News Briefs June 13, 2009

By NEMS Daily Journal

LEE COUNTY
Auto museum features Corvettes for summer
- TUPELO – The Tupelo Automobile Museum is celebrating the arrival of summer with a special display of Corvettes now through Sunday, June 21, the first day of summer.
The Corvettes are displayed in the museum’s showroom in addition to its collection of more than 100 cars from the 1880s forward.
“This is an excellent opportunity to view some great examples of America’s true sports car,” said Allen McDaniel, curator.
A special admission rate of $7.50/adults and $5/children will be offered during “Corvette Summer.” The museum is open Tuesday through Saturday from 10 a.m. to 6 p.m. and Sunday from noon to 5 p.m. For more, visit www.tupeloauto.com, or call (662) 842-4242.

MONROE COUNTY
Gladney granted new court date
- ABERDEEN – Sept. 14 is the new trial date for Tupelo daycare owner Floristene Gladney.
She was indicted April 23 on nine counts she misused and lied about more than $5,000 in AmeriCorps funds aimed at literacy programs.
Wednesday, through her attorney Frank Russell of Tupelo, she said her defense hasn’t had enough time to prepare for a trial so soon.
Friday, Judge Sharion Aycock granted a change from the original July 6 date. The trial will be in Aberdeen.
Gladney of Plantersville pleaded not guilty and is out of jail on $10,000 bond.
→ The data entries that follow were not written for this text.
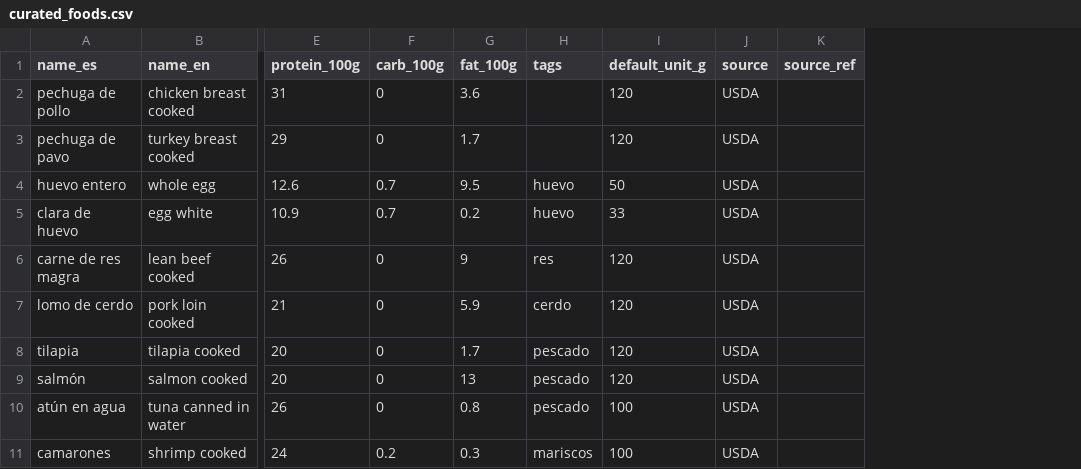
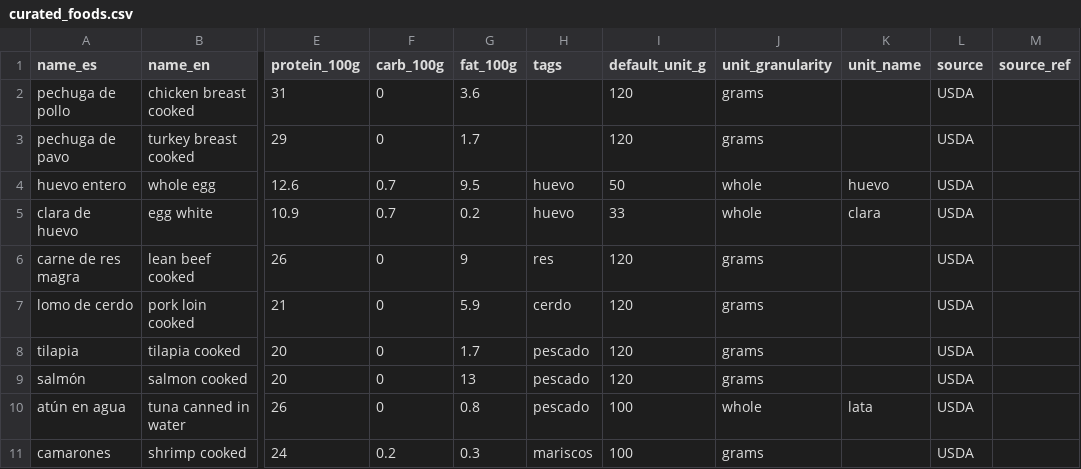
Before and after one commit to chrisusech/Nutriplan, a CSV file: data/foods/curated_foods.csv, drawn as a sheet; only a part is shown, gaps mark what is left out; the diff names each change by its address in the sheet, - before the commit and + after, or states it on an @@ line.

```diff
--- a/data/foods/curated_foods.csv
+++ b/data/foods/curated_foods.csv
+column J (unit_granularity), rows 2-11: grams | grams | whole | whole | grams | grams | grams | grams | whole | grams
+column K (unit_name), rows 4-10: huevo | clara |  |  |  |  | lata
```
Also changed, not shown: 13 other files.
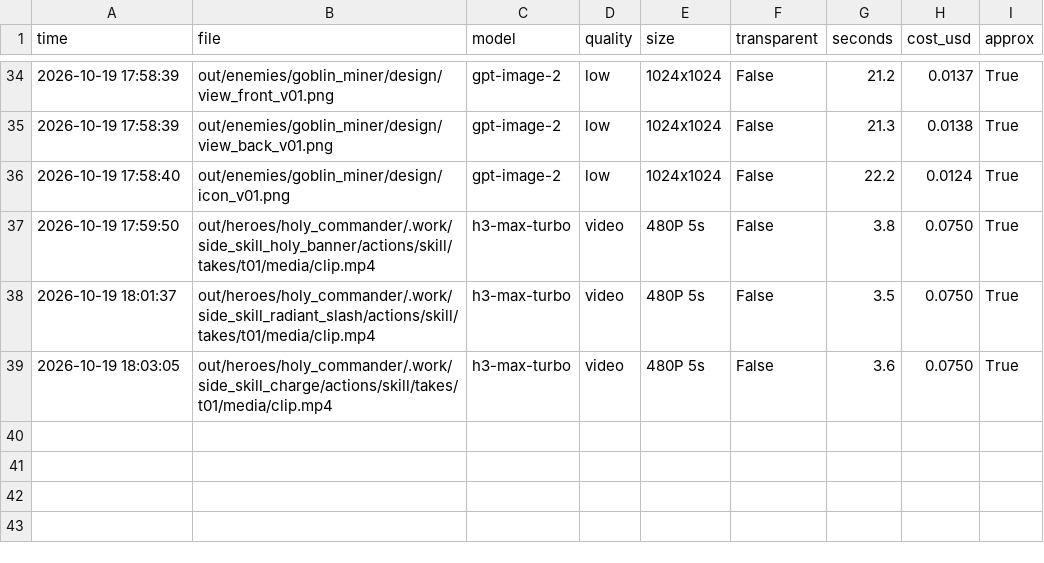
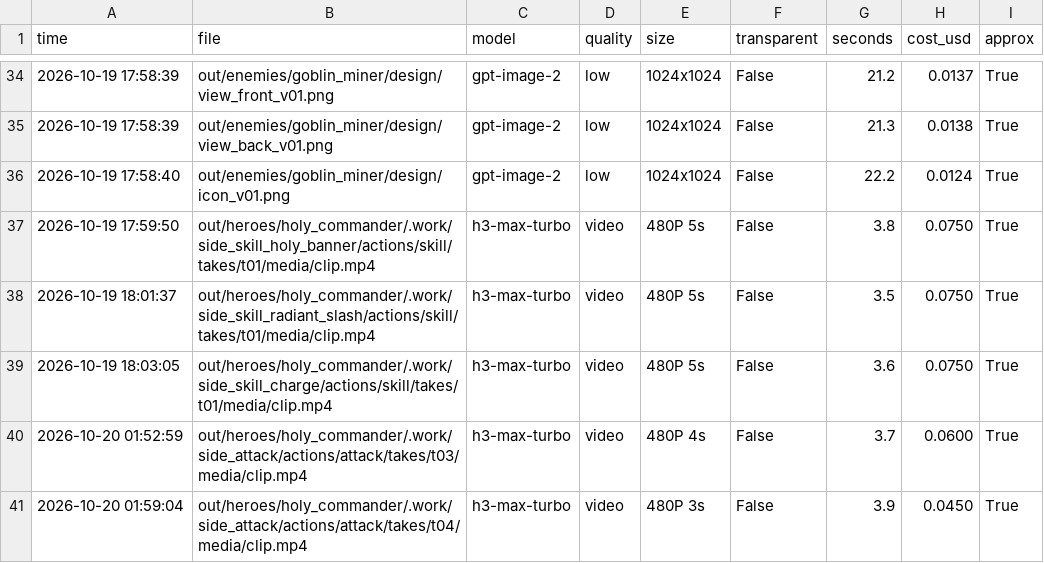
Before and after one commit to vinhtran6686/fal-lab, a CSV file: out/costs.csv, drawn as a sheet; only a part is shown, gaps mark what is left out; the diff names each change by its address in the sheet, - before the commit and + after, or states it on an @@ line.

Commit message:
Add assets idle + running + attack or hero holy-commander

```diff
--- a/out/costs.csv
+++ b/out/costs.csv
+row 40: 2026-10-20 01:52:59 | out/heroes/holy_commander/.work/side_attack/actions/attack/takes/t03/media/clip.mp4 | h3-max-turbo | video | 480P 4s | False | 3.7 | 0.0600 | True
+row 41: 2026-10-20 01:59:04 | out/heroes/holy_commander/.work/side_attack/actions/attack/takes/t04/media/clip.mp4 | h3-max-turbo | video | 480P 3s | False | 3.9 | 0.0450 | True
```
Also changed, not shown: 54 other files.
HINDS COUNTY
State may skip EEOC meeting about troopers
- JACKSON – The U.S. Equal Employment Opportunity Commission wants to meet with the Mississippi Department of Public Safety to discuss its findings that the agency discriminates against its black troopers, an official said.
But Public Safety Commissioner Steve Simpson hasn’t decided whether he’ll attend the meeting later this month, his spokesman said.
Simpson’s agency has asked federal officials for more time to consider EEOC recommendations to resolve a complaint filed by the Mississippi NAACP on behalf of the state’s 208 black Highway Patrol troopers.
The EEOC had given state officials until Monday to agree to a conciliation process, which could involve paying troopers $1.5 million in back wages and revamping the state’s promotion system, among other recommendations.